In the face of a national outcry for police reform, Florida lawmakers work to pass a bill designed to keep juveniles out of jail. The Florida Committee on Children, Families and Elder Affairs passed Senate Bill 408 Wednesday after a 3-2 vote.
The bill, which was collectively filed by several senators, requires law enforcement to give juveniles with first-time misdemeanor offenses civil citations rather than arresting them.
Republican Sen. Thad Altman, co-sponsor of the bill, said it is a “major paradigm shift” in how law enforcement views first-time juvenile offenders.
“What we are trying to do is keep kids out of the system,” Sen. Altman, vice chair of Children, Families, and Elder affairs said. “We’re trying to make that first encounter with law enforcement one that is not as negative and ominous as a lifetime arrest record.”
According to the Florida Department of Juvenile Justice’s website, the civil citation program is designed to give law enforcement an alternative that provides swift and appropriate consequences to youth for minor, misdemeanor delinquent acts.
The bill considers acts like possession of alcohol or cannabis, petty theft, disorderly conduct and resistance without violence as “non-serious” violations that shouldn’t ruin a teen’s future.
Although the DOJJ reports that approximately 12,000 citations were issued during the 2014-2015 fiscal year, law enforcement advocates argue that officers should still have a choice regarding arrests.
“This is not about a database, this is about second guessing a law enforcement officer who is on the scene, who makes that decision,” Barney Bishop, CEO and President of Florida Smart Justice Alliance said.
Despite agreeing with the idea of civil citations, those who oppose the bill point toward offenses like battery, possession of a controlled substance and the retail or sale of drugs as very serious acts that should allow officers to make an arrest if they decide it is necessary.
The current law takes discretion away from officers, requiring them to issue documentation detailing why an arrest was made.
“Law enforcement supports civil citations, we think it’s a great idea for probably 90 percent of the kids out there,” Frank Fabrizio, legislative chair for the Florida Police Chiefs Association, said. “The problem is the other 10 percent that we feel we need discretion.
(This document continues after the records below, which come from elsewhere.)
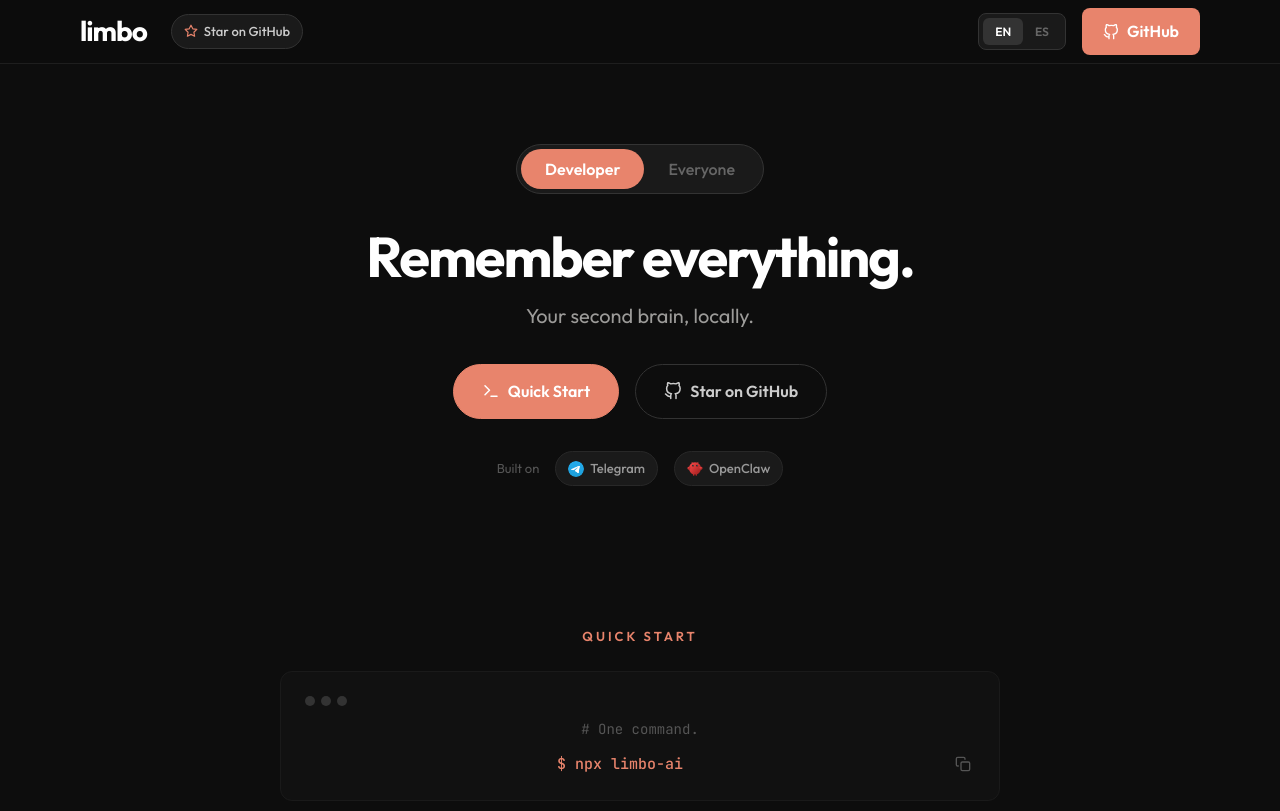
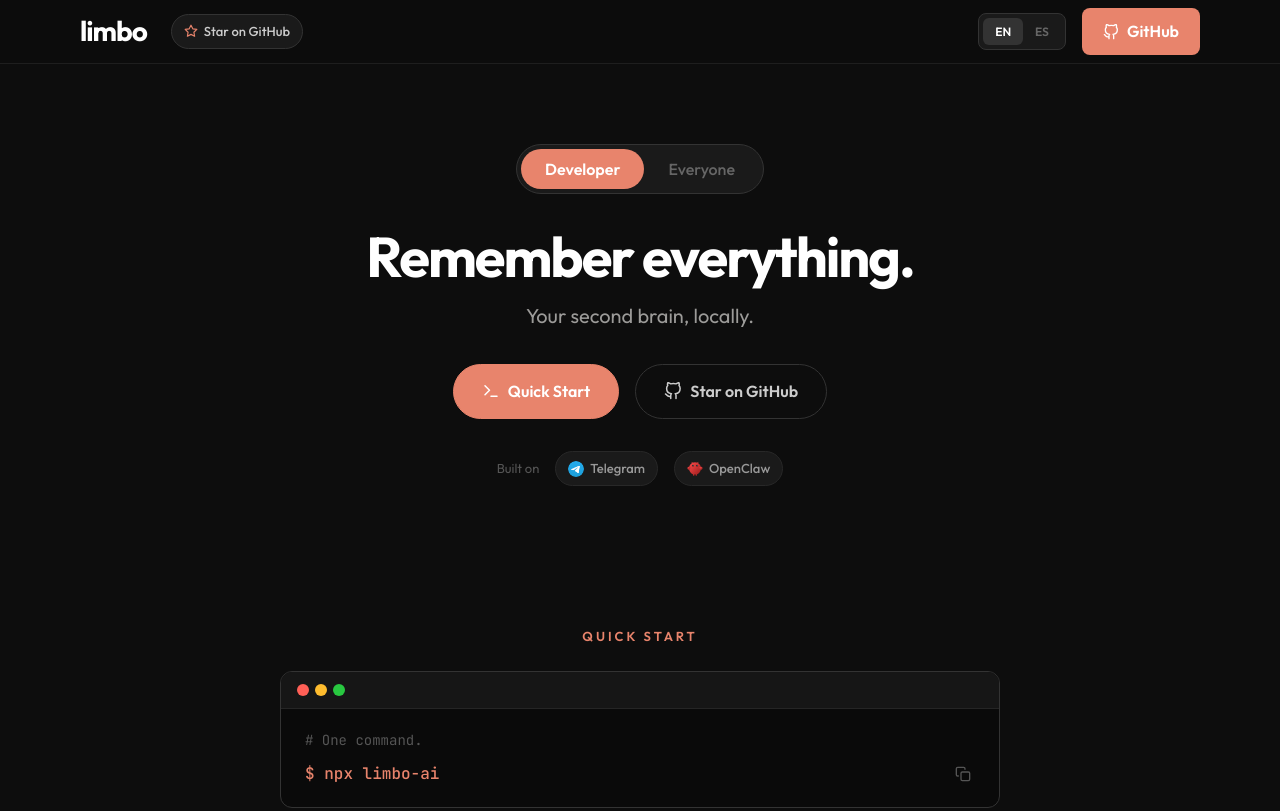
Before and after one commit to TomasWard1/limbo, a website: page web/index.html in a window 1280 px wide. Shown: the top 811 px of the page. Drawn offline with Linux system fonts and the light colour scheme; no server answers.

Commit message:
fix(landing): address board review feedback
- Terminal: macOS-style colored dots (red/yellow/green), darker bg,
  explicit left-align, titlebar/body split structure
- Comparison table: remove 'Remembers & connects ideas' row; add
  'Proactive' and 'Always on 24/7' rows; max-width 860px for legibility
- Docs button: remove broken inline style (padding-left:0) so text
  centers properly
- Anchor links: add id="how-it-works", fix CTA hrefs to match real IDs
  (#sectionQuickStartDev, #finalCtaAll), use event delegation for smooth
  scroll so dynamically rendered CTAs work
- Spanish: 'Estrella en GitHub' → 'Favorito en GitHub', star count
  'estrellas' → 'favoritos'
- Chat animation: resets and replays on every scroll re-entry, and when
  switching mode or language
- Footer: remove Telegram link

Co-Authored-By: Paperclip <noreply@paperclip.ing>

```diff
--- a/web/css/styles.css
+++ b/web/css/styles.css
@@ -430,30 +430,50 @@
    ============================================================ */
 
 .terminal {
-  background: var(--bg-2);
-  border: 1px solid var(--border-sub);
+  background: #0A0A0A;
+  border: 1px solid #333333;
   border-radius: var(--r-md);
-  padding: 24px;
+  overflow: hidden;
   display: flex;
   flex-direction: column;
-  gap: 12px;
+  text-align: left;
+}
+
+.terminal-titlebar {
+  display: flex;
+  align-items: center;
+  gap: 6px;
+  padding: 12px 16px;
+  background: #161616;
+  border-bottom: 1px solid #252525;
+}
+
+.terminal-dot {
+  width: 12px;
+  height: 12px;
+  border-radius: 50%;
+  flex-shrink: 0;
+}
+.terminal-dot:nth-child(1) { background: #FF5F56; }
+.terminal-dot:nth-child(2) { background: #FEBC2E; }
+.terminal-dot:nth-child(3) { background: #28C840; }
+
+.terminal-body {
+  padding: 20px 24px;
+  display: flex;
+  flex-direction: column;
+  gap: 10px;
 }
 
 .terminal-dots {
   display: flex;
   gap: 6px;
 }
-.terminal-dot {
-  width: 10px;
-  height: 10px;
-  border-radius: 50%;
-  background: var(--border);
-}
 
 .terminal-comment {
   font-family: var(--mono);
   font-size: 14px;
-  color: var(--text-dim);
+  color: #555555;
 }
 
 .terminal-cmd {
@@ -463,7 +483,7 @@
 }
 .terminal-cmd-text {
   font-family: var(--mono);
-  font-size: 15px;
+  font-size: 16px;
   font-weight: 500;
   color: var(--accent);
   flex: 1;
@@ -907,6 +927,8 @@
 
 .comp-table {
   width: 100%;
+  max-width: 860px;
+  margin: 0 auto;
   border: 1px solid var(--border-sub);
   border-radius: var(--r-md);
   overflow: hidden;
--- a/web/index.html
+++ b/web/index.html
@@ -26,7 +26,7 @@
       <a href="#" class="nav-logo">limbo</a>
       <a href="https://github.com/TomasWard1/limbo" target="_blank" rel="noopener" class="star-badge" id="starBadge">
         <svg class="icon-star" width="14" height="14" viewBox="0 0 24 24" fill="none" stroke="currentColor" stroke-width="2" stroke-linecap="round" stroke-linejoin="round"><polygon points="12 2 15.09 8.26 22 9.27 17 14.14 18.18 21.02 12 17.77 5.82 21.02 7 14.14 2 9.27 8.91 8.26 12 2"></polygon></svg>
-        <span id="starCount"><span data-lang="en">Star on GitHub</span><span data-lang="es">Estrella en GitHub</span></span>
+        <span id="starCount"><span data-lang="en">Star on GitHub</span><span data-lang="es">Favorito en GitHub</span></span>
       </a>
     </div>
     <div class="nav-right">
@@ -96,17 +96,19 @@
     <span data-lang="en">Quick Start</span><span data-lang="es">Inicio rápido</span>
   </span>
   <div class="terminal" style="width:min(720px,100%)">
-    <div class="terminal-dots">
+    <div class="terminal-titlebar">
       <div class="terminal-dot"></div>
       <div class="terminal-dot"></div>
       <div class="terminal-dot"></div>
     </div>
+    <div class="terminal-body">
       <div class="terminal-comment"># One command.</div>
       <div class="terminal-cmd">
         <span class="terminal-cmd-text">$ npx limbo-ai</span>
         <button class="terminal-copy" aria-label="Copy command" data-copy="npx limbo-ai">
           <svg width="16" height="16" viewBox="0 0 24 24" fill="none" stroke="currentColor" stroke-width="2" stroke-linecap="round" stroke-linejoin="round"><rect x="9" y="9" width="13" height="13" rx="2" ry="2"></rect><path d="M5 15H4a2 2 0 0 1-2-2V4a2 2 0 0 1 2-2h9a2 2 0 0 1 2 2v1"></path></svg>
         </button>
+      </div>
     </div>
   </div>
   <p class="qs-note">
@@ -118,7 +120,7 @@
       <svg width="16" height="16" viewBox="0 0 24 24" fill="none" stroke="currentColor" stroke-width="2" stroke-linecap="round" stroke-linejoin="round"><path d="M9 19c-5 1.5-5-2.5-7-3m14 6v-3.87a3.37 3.37 0 0 0-.94-2.61c3.14-.35 6.44-1.54 6.44-7A5.44 5.44 0 0 0 20 4.77 5.07 5.07 0 0 0 19.91 1S18.73.65 16 2.48a13.38 13.38 0 0 0-7 0C6.27.65 5.09 1 5.09 1A5.07 5.07 0 0 0 5 4.77a5.44 5.44 0 0 0-1.5 3.78c0 5.42 3.3 6.61 6.44 7A3.37 3.37 0 0 0 9 18.13V22"></path></svg>
       <span data-lang="en">Star on GitHub</span><span data-lang="es">Estrella en GitHub</span>
     </a>
-    <a href="https://github.com/TomasWard1/limbo#readme" target="_blank" rel="noopener" class="btn btn-secondary" style="border-color:transparent;padding-left:0">
+    <a href="https://github.com/TomasWard1/limbo#readme" target="_blank" rel="noopener" class="btn btn-secondary">
       <span data-lang="en">Read the docs →</span><span data-lang="es">Leer la documentación →</span>
     </a>
   </div>
@@ -146,7 +148,7 @@
 <!-- ============================================================
      HOW IT WORKS
      ============================================================ -->
-<section class="section">
+<section class="section" id="how-it-works">
   <div class="section-inner">
     <div class="section-header">
       <span class="section-label anim">
@@ -334,11 +336,18 @@
         <div class="comp-cell comp-no">✗</div>
       </div>
       <div class="comp-row">
-        <div class="comp-cell-feature"><span data-lang="en">Remembers &amp; connects ideas</span><span data-lang="es">Recuerda y conecta ideas</span></div>
+        <div class="comp-cell-feature"><span data-lang="en">Proactive — reminds you unprompted</span><span data-lang="es">Proactivo — te avisa sin que lo pidas</span></div>
         <div class="comp-cell comp-yes">✓</div>
         <div class="comp-cell comp-no">✗</div>
-        <div class="comp-cell comp-partial"><span data-lang="en">Manual</span><span data-lang="es">Manual</span></div>
-        <div class="comp-cell comp-partial"><span data-lang="en">Manual</span><span data-lang="es">Manual</span></div>
+        <div class="comp-cell comp-no">✗</div>
+        <div class="comp-cell comp-no">✗</div>
+      </div>
+      <div class="comp-row">
+        <div class="comp-cell-feature"><span data-lang="en">Always on, 24/7</span><span data-lang="es">Activo 24/7</span></div>
+        <div class="comp-cell comp-yes">✓</div>
+        <div class="comp-cell comp-no">✗</div>
+        <div class="comp-cell comp-no">✗</div>
+        <div class="comp-cell comp-no">✗</div>
       </div>
       <div class="comp-row">
         <div class="comp-cell-feature"><span data-lang="en">Works with any AI</span><span data-lang="es">Funciona con cualquier IA</span></div>
@@ -450,7 +459,6 @@
         <a href="https://github.com/TomasWard1/limbo#readme" target="_blank" rel="noopener" class="footer-link">
           <span data-lang="en">Docs</span><span data-lang="es">Docs</span>
         </a>
-        <a href="https://t.me/limbo_bot" target="_blank" rel="noopener" class="footer-link">Telegram</a>
       </nav>
     </div>
     <div class="footer-divider"></div>
@@ -483,15 +491,15 @@
       en: {
         subtitle: 'Your second brain, locally.',
         ctas: [
-          { cls: 'btn btn-primary', href: '#quick-start', icon: 'terminal', label: 'Quick Start' },
+          { cls: 'btn btn-primary', href: '#sectionQuickStartDev', icon: 'terminal', label: 'Quick Start' },
           { cls: 'btn btn-secondary', href: 'https://github.com/TomasWard1/limbo', icon: 'github', label: 'Star on GitHub', external: true }
         ]
       },
       es: {
         subtitle: 'Tu segundo cerebro, local.',
         ctas: [
-          { cls: 'btn btn-primary', href: '#quick-start', icon: 'terminal', label: 'Inicio rápido' },
-          { cls: 'btn btn-secondary', href: 'https://github.com/TomasWard1/limbo', icon: 'github', label: 'Estrella en GitHub', external: true }
+          { cls: 'btn btn-primary', href: '#sectionQuickStartDev', icon: 'terminal', label: 'Inicio rápido' },
+          { cls: 'btn btn-secondary', href: 'https://github.com/TomasWard1/limbo', icon: 'github', label: 'Favorito en GitHub', external: true }
         ]
       }
     },
@@ -499,14 +507,14 @@
       en: {
         subtitle: 'Your personal memory.',
         ctas: [
-          { cls: 'btn btn-primary', href: '#final-cta', icon: 'mail', label: 'Join Waitlist' },
+          { cls: 'btn btn-primary', href: '#finalCtaAll', icon: 'mail', label: 'Join Waitlist' },
           { cls: 'btn btn-secondary', href: '#how-it-works', icon: 'arrow-down', label: 'See how it works' }
         ]
       },
       es: {
         subtitle: 'Tu memoria personal.',
         ctas: [
-          { cls: 'btn btn-primary', href: '#final-cta', icon: 'mail', label: 'Unirse a la lista' },
+          { cls: 'btn btn-primary', href: '#finalCtaAll', icon: 'mail', label: 'Unirse a la lista' },
           { cls: 'btn btn-secondary', href: '#how-it-works', icon: 'arrow-down', label: 'Ver cómo funciona' }
         ]
       }
@@ -587,6 +595,7 @@
 
     renderHero();
     updateUrl();
+    if (chatIsVisible) startChatAnimation();
   }
 
   // ── Apply language ─────────────────────────────────────────
@@ -603,6 +612,7 @@
     document.documentElement.lang = lang;
     renderHero();
     updateUrl();
+    if (chatIsVisible) startChatAnimation();
   }
 
   function updateUrl() {
@@ -668,7 +678,8 @@
     { type: 'bot',  text: 'Atomic Habits — Juan recommended it.\n\u201cChanged his life.\u201d', link: 'View on Amazon →' }
   ];
 
-  var chatAnimated = false;
+  var chatTimers = [];
+  var chatIsVisible = false;
 
   function buildChatMsg(msg) {
     var wrap = document.createElement('div');
@@ -698,15 +709,20 @@
     return wrap;
   }
 
+  function resetChat() {
+    chatTimers.forEach(clearTimeout);
+    chatTimers = [];
+    var body = document.getElementById('chatBody');
+    if (body) body.innerHTML = '';
+  }
+
   function animateChat() {
-    if (chatAnimated) return;
-    chatAnimated = true;
     var body = document.getElementById('chatBody');
     if (!body) return;
 
     var delay = 400;
     chatMessages.forEach(function(msg) {
-      setTimeout(function() {
+      var t = setTimeout(function() {
         var el = buildChatMsg(msg);
         body.appendChild(el);
         requestAnimationFrame(function() {
@@ -716,14 +732,23 @@
         });
         body.scrollTop = body.scrollHeight;
       }, delay);
+      chatTimers.push(t);
       delay += msg.type === 'bot' ? 1200 : msg.type === 'time' ? 600 : 500;
     });
   }
 
+  function startChatAnimation() {
+    resetChat();
+    animateChat();
+  }
+
   var chatObserver = new IntersectionObserver(function(entries) {
-    if (entries[0].isIntersecting) {
-      animateChat();
-      chatObserver.disconnect();
+    var entry = entries[0];
+    chatIsVisible = entry.isIntersecting;
+    if (entry.isIntersecting) {
+      startChatAnimation();
+    } else {
+      resetChat();
     }
   }, { threshold: 0.3 });
 
@@ -772,21 +797,21 @@
   function renderStars(n) {
     var el = document.getElementById('starCount');
     if (n > 0) {
-      el.innerHTML = '<span data-lang="en">&#9733; ' + n + ' stars</span><span data-lang="es">&#9733; ' + n + ' estrellas</span>';
+      el.innerHTML = '<span data-lang="en">&#9733; ' + n + ' stars</span><span data-lang="es">&#9733; ' + n + ' favoritos</span>';
     }
   }
 
-  // ── Smooth scroll for anchor links ─────────────────────────
-  document.querySelectorAll('a[href^="#"]').forEach(function(a) {
-    a.addEventListener('click', function(e) {
-      var id = this.getAttribute('href').slice(1);
+  // ── Smooth scroll for anchor links (event delegation) ──────
+  document.addEventListener('click', function(e) {
+    var a = e.target.closest('a[href^="#"]');
+    if (!a) return;
+    var id = a.getAttribute('href').slice(1);
     if (!id) return;
     var target = document.getElementById(id);
     if (target) {
       e.preventDefault();
       target.scrollIntoView({ behavior: 'smooth', block: 'start' });
     }
-    });
   });
 
   // ── Init ───────────────────────────────────────────────────
```
Lines whose indentation alone changed are shown as unchanged.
Mandating law enforcement to issue civil citations is not a good idea.”
In addition to not being a good idea, Bishop argued that taking discretion away from officers will force them to circumvent policy in order do their jobs with any level of efficiency.
“Law enforcement officers aren’t going to give civil citations. You know why? ‘Cause they’re gonna find something else to charge that person with,” Bishop said. “You know why? Because you’re not letting that officer make a decision anymore. You’re telling that officer what they’re going to do and that’s wrong!”
SB 408 is slated to be heard by the Committee on Rules Feb. 29. If passed, the bill will move on to the floor where the House will decide whether or not it will become law.